──────── Provided data

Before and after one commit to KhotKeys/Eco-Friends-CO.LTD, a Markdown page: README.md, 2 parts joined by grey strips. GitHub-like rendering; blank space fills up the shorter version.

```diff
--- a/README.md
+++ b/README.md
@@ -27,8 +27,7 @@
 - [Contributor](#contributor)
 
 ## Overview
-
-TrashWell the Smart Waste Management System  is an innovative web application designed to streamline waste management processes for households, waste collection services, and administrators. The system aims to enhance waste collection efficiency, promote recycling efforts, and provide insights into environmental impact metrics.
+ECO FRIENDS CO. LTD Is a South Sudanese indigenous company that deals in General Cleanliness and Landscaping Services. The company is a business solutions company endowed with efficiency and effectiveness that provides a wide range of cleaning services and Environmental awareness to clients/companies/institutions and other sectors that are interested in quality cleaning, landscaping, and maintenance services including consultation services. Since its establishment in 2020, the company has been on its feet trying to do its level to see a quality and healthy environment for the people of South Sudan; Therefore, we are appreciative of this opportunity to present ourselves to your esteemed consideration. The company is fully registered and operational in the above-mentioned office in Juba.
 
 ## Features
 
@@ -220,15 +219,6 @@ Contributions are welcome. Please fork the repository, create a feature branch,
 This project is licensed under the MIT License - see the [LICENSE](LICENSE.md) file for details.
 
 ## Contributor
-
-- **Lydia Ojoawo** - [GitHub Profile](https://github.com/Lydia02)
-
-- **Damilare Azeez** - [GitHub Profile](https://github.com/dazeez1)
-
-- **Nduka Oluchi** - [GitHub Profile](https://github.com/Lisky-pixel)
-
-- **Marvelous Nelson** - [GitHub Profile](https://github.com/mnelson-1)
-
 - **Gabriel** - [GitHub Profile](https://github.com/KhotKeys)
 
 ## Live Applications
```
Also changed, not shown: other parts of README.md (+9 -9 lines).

────────────────
──────── Provided data

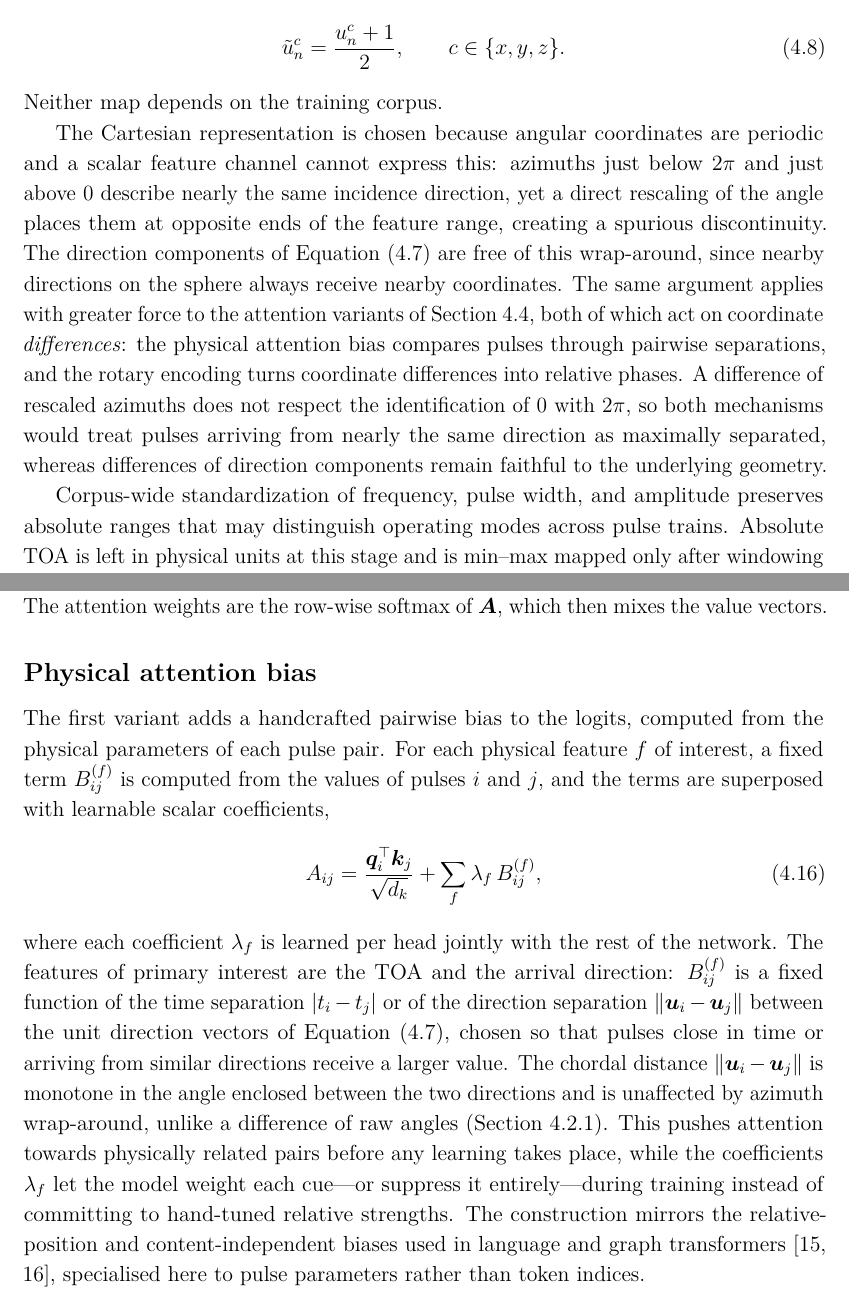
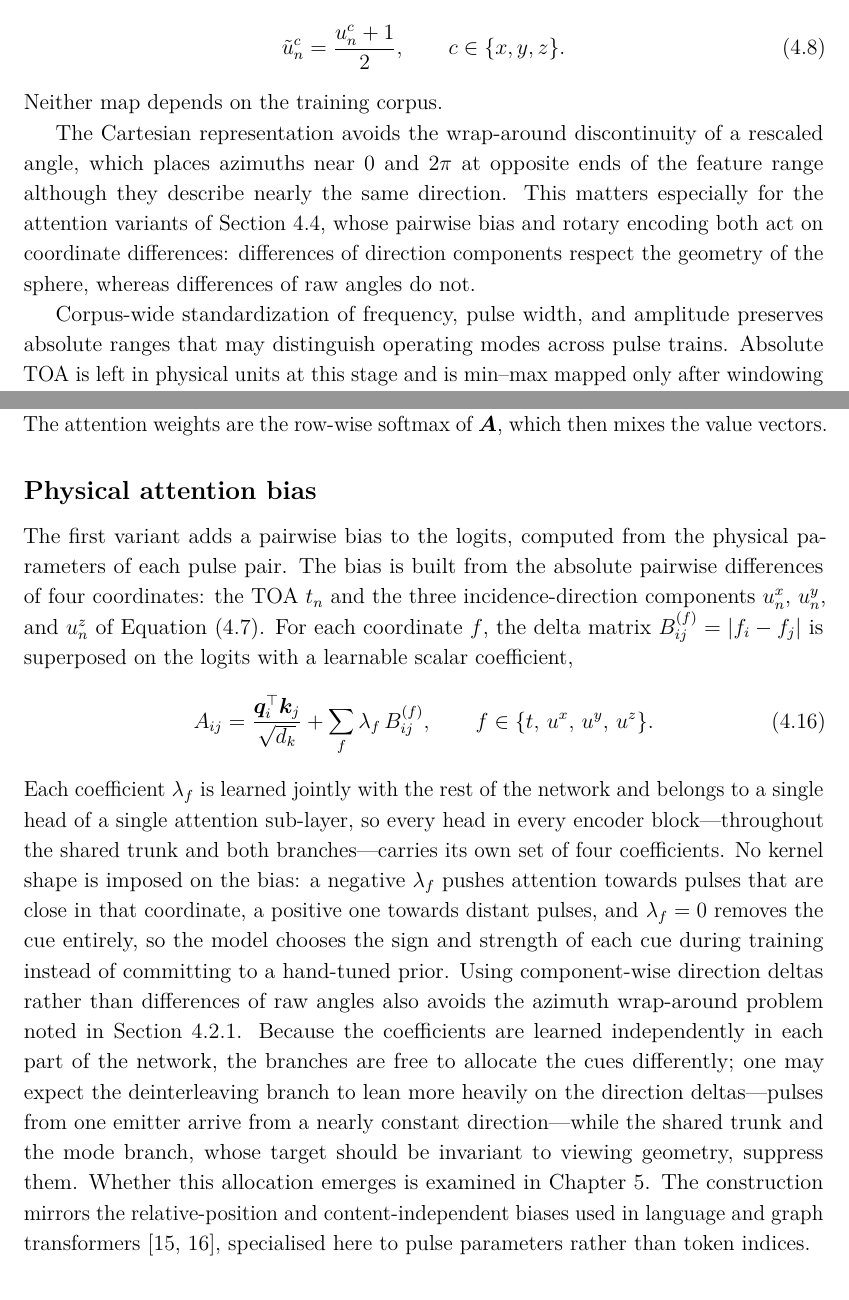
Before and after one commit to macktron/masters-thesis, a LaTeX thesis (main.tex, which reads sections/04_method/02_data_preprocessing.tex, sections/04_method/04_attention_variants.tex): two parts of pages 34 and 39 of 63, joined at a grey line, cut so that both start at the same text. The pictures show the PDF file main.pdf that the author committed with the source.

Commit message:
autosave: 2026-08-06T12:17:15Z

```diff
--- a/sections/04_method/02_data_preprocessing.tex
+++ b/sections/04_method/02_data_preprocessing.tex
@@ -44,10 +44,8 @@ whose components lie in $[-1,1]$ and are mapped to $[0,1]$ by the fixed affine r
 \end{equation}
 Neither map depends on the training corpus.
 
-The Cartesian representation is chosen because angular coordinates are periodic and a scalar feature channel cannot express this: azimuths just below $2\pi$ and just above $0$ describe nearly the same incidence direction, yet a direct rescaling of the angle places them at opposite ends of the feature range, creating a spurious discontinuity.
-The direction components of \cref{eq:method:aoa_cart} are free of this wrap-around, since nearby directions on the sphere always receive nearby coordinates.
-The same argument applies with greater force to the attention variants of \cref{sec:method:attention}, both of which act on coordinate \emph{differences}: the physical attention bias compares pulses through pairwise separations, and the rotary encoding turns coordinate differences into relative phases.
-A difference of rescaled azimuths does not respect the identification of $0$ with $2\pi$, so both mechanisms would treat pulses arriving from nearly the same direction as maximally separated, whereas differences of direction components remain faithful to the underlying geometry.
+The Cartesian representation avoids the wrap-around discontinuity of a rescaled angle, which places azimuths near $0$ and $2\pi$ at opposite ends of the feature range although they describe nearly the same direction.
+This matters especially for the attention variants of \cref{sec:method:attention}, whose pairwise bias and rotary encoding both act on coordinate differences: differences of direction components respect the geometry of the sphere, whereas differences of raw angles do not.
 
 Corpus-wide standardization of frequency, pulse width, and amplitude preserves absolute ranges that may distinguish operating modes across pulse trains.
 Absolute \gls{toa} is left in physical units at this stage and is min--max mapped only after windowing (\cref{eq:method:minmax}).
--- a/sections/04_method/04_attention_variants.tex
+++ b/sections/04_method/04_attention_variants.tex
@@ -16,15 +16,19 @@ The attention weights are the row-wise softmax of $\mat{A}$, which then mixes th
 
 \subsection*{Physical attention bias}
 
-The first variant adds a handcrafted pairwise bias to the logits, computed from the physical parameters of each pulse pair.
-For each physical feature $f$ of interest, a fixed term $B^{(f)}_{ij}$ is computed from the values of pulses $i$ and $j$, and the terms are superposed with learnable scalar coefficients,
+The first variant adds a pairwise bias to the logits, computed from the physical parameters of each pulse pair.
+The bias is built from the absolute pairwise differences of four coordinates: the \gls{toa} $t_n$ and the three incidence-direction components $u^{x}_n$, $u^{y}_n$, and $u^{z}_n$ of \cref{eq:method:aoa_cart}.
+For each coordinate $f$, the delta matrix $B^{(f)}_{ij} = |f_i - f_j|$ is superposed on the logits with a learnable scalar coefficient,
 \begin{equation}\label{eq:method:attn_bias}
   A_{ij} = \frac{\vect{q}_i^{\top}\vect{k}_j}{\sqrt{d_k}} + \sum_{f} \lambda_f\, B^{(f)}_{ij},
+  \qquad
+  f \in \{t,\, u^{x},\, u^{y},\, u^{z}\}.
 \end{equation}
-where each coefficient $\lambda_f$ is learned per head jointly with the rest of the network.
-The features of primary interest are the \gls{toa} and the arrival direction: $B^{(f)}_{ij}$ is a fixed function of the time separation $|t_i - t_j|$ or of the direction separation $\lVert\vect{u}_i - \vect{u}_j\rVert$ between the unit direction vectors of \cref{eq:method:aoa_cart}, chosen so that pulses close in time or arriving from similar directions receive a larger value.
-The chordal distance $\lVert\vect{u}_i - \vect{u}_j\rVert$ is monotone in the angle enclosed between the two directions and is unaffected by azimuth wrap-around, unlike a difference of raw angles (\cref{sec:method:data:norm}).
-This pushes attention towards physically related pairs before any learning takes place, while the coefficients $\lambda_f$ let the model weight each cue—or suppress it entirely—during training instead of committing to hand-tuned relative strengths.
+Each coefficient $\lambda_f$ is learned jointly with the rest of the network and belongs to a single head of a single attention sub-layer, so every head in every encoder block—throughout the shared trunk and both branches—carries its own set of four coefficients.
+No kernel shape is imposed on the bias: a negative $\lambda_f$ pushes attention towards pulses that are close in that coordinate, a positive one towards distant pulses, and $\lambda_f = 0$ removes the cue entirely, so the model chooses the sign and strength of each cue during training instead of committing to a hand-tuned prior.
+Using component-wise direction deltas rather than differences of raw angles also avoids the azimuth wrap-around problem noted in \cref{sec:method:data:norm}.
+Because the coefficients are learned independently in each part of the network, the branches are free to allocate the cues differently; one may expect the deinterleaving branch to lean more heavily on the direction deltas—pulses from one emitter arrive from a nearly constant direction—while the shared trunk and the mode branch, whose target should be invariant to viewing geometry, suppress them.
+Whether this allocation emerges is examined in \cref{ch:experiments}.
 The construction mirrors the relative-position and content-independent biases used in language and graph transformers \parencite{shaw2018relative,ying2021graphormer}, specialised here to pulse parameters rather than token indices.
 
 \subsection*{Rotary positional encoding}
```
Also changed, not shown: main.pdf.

────────────────

Exercise directions:
Each line in the records above that contains the word "logits" must be copied.

Reply to the task:
-The first variant adds a handcrafted pairwise bias to the logits, computed from the physical parameters of each pulse pair.
+The first variant adds a pairwise bias to the logits, computed from the physical parameters of each pulse pair.
+For each coordinate $f$, the delta matrix $B^{(f)}_{ij} = |f_i - f_j|$ is superposed on the logits with a learnable scalar coefficient,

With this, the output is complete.